Making a Project Contributor Friendly

As consultants, we at Quick Left work on dozens of projects, experiencing all the pains that can make it difficult to become productive as we ramp-up on a new project. These tips apply to anyone who’s developing a project and would at some point bring someone else onto that project. Really, that’s pretty much everyone :). We’ve seen a lot and have a lot of opinions on what it takes to make it easy for a contributor to become productive on a project. Here’s our take on it.

The Basics

Although the below points may be well communicated in our industry, they’re often overlooked or under appreciated. These basic tools are really the core of making your project easy for new contributors to become productive.


It’s very easy to forget to update a README. Nothing’s more frustrating than having a poor README that’s missing imperative steps while you’re trying to setup your environment.

To combat the problem of forgetting to update your README, there’s a few tricks you can use:

  • Practice RDD (Readme Driven Development). Updating your README before writing code has a whole host of benefits. The most obvious benefit being that your README is always up-to-date. I’ll be honest, I don’t always edit my README before my code. But, I do try to think about the README for every pull request I submit. Heck, why not add a “Does your README need to be updated?” section in your pull request template?
  • Every time a new developer ramps-up on your project, ask them to update the README, fixing any failed instructions or adding any useful information that they discover along the way.

Finally, put some thought into the structure of your README. Some of the common sections are “Frameworks and Libraries”, “Getting Started”, “Testing”, “Staging/Production”. Here’s a more in-depth article on the subject. Keep in mind though, each project is unique and might require other sections.

Write Clean, Well Organized Code

Easier said than done, this is a separate topic in its own right, which is why there are so many books and philosophies on the subject. The goal is to have your code organized in such a way that makes it easy to grok, so that a new contributor can quick understand what’s going on and start making contributions.

I asked around the office about which books on the subject our Quick Lefters like the most. Here are the results in no particular order.
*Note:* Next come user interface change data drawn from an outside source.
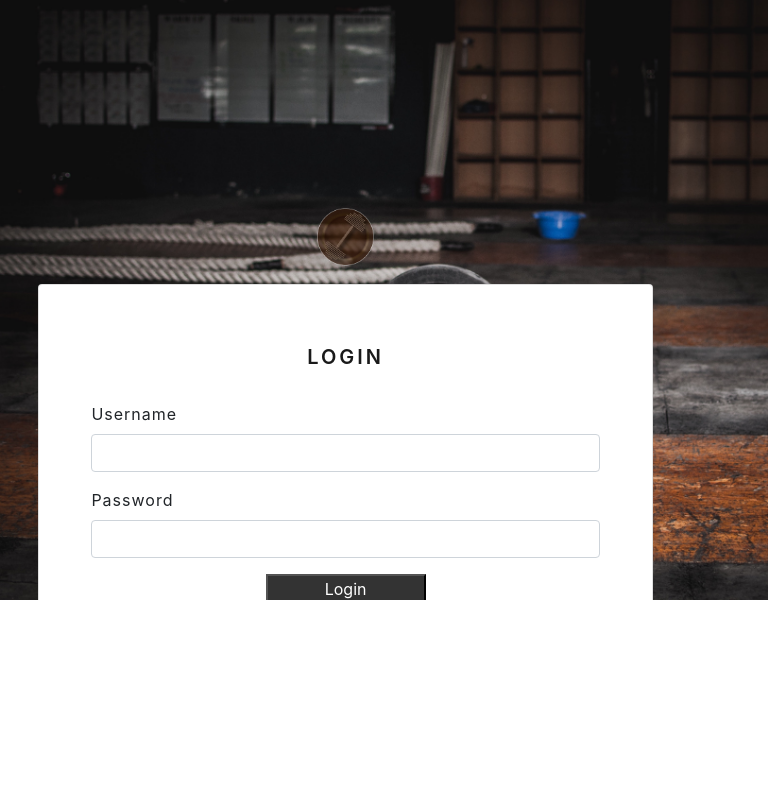
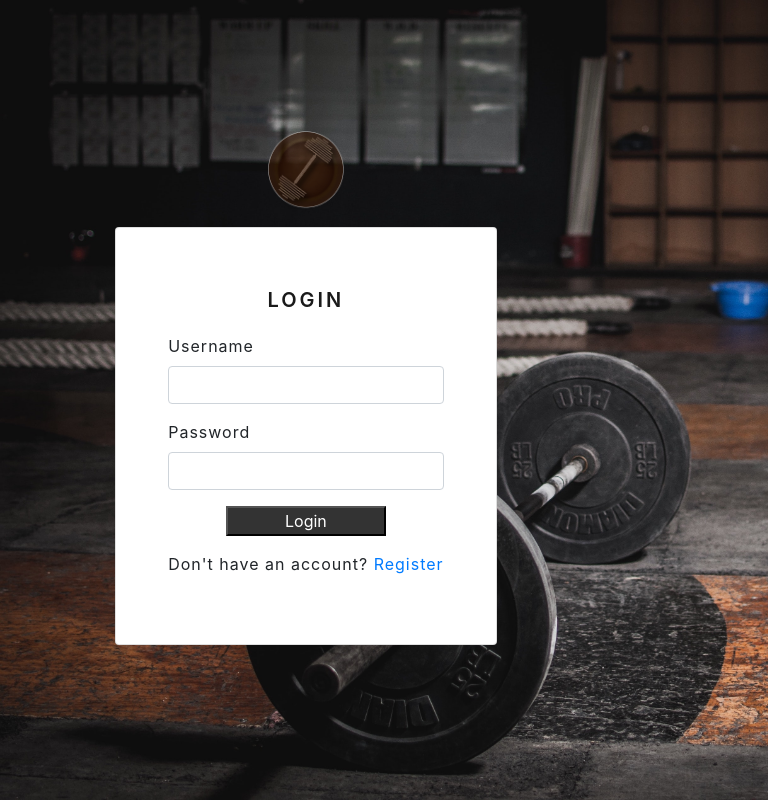
Before and after one commit to aryamanpsingh/IronLog, a Django app: page / in a window 768 px wide. Run offline with Django 3.2, Linux system fonts and the light colour scheme; data that the repository does not hold is empty; some libraries are stand-ins or nearby versions.

Commit message:
edited mobile layout

```diff
--- a/frontend/static/frontend/styles/landing.css
+++ b/frontend/static/frontend/styles/landing.css
@@ -85,7 +85,7 @@ header .display-3 {
   padding: 9px 10px !important;
   color: #00273d;
 }
-@media (min-width: 768px) {
+@media screen and (max-width: 768px) {
   .navbar-nav > li > a {
     /* (80px - line-height of 27px) / 2 = 26.5px */
     padding-top: 26.5px;
@@ -93,7 +93,6 @@ header .display-3 {
     line-height: 27px;
   }
   header {
-    height: 600px;
     width: 100%;
     overflow: auto;
   }
--- a/frontend/static/frontend/styles/login.css
+++ b/frontend/static/frontend/styles/login.css
@@ -27,19 +27,16 @@
   font-weight: 600;
   padding: 0 0 5% 0;
 }
-@media (min-width: 768px) {
+@media screen and (max-width: 768px) {
   .main-container {
     display: block;
   }
   .right-container {
     display: inline-block;
     padding: 5% 5%;
-    margin: 20% auto;
-    width: 90%;
-    margin-left: 0;
-    justify-content: center;
+    margin: 10%;
   }
   .logo img {
-    max-height: 60px;
+    max-height: 80px;
   }
 }
```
Even if you just read only one of these books, you’ll be worlds beyond where you started.

This piece is arguably the hardest part to learn how to do right, but it’s the most important. When the going gets tough, we may feel like we need to take the shortcut, but the cost is a lot higher than you might think it is. And the cost is often realized when you try to bring new people onto your project.

Have Unit Tests

Every time a new developer joins an existing project that doesn’t have unit tests, a kitten dies.


Seriously, units tests are the only thing that gives a new contributor confidence that they can kill it (not the kitten), build feature after feature, refactor and be productive. You may be able to get by as a solo developer without unit tests, but you’re still just “getting by”. “Getting by” means making changes, breaking things, and then going back and fixing things. This flow requires your whole codebase to be in your head in order to make sure you accounted for everything. If you wrote the whole codebase, then you’re lucky to know how it all works, and you can get by. Now imagine if *you* are just getting by, then how will an outsider feel when trying to make contributions to your project? Having unit tests is an imperative piece of the puzzle!

The Less Obvious Tips

Here are some tips that are less known.


A troubleshooting guide helps cover all of those odd cases that make it difficult to install a new tool, or get your environment setup just right. Basically, anything that might go wrong with setting up your environment, capture the issue and resolution in a TROUBLESHOOTING document. It’s life, sometimes tools that we use don’t work right all of the time. Let’s at least compile a list of those issues, so that new contributors can quick understand and get past them. You’ll be suprised how often you’ll reference the guide even though you may be the person that added that specific issue+resolution.


Github Pull Requests integrate with a CONTRIBUTING file, calling out your contributing guidelines every time you make a pull request. Traditionally this information would go in the README, but having it separated out into a CONTRIBUTING file helps create focus on what exact requirements are expected of a contribution. Since the guide is flashed to the user at strategic points in the process, it helps increase the chance that your contributing guide is noticed and executed by the contributor.

Some topics that you can add to the CONTRIBUTING guide:

  • Style guides.
  • Testing requirements (e.g. a minimum thresdhold for test coverage).
  • What to try before submitting an issue.
  • How to write up an issue (e.g. require reproducible steps to recreate the issue).

Explain your Task Management Tasks

I’m referring to makefiles, rakefiles, gruntfiles, gulpfiles, etc.

Whatever task management tool you use, treat its stucture with the same care you would treat your production code or README. Contributors will need to grok it as easily as they need to grok your code. If you have a lot of tasks and it’s overwhelming how they all related to each other or what purposes they serve, add a section to the README that summarizes the important parts and what scnerios they’re used in. Less documentation is more, so be selective about what really needs to be explained.


There will never be a complete list of tips for every situation. So get creative. The goal is to reduce the amount of time it takes a contributor to setup the project in a local development environment. The measure of success is how quickly they can understand and navigate your codebase, and make their first contribution.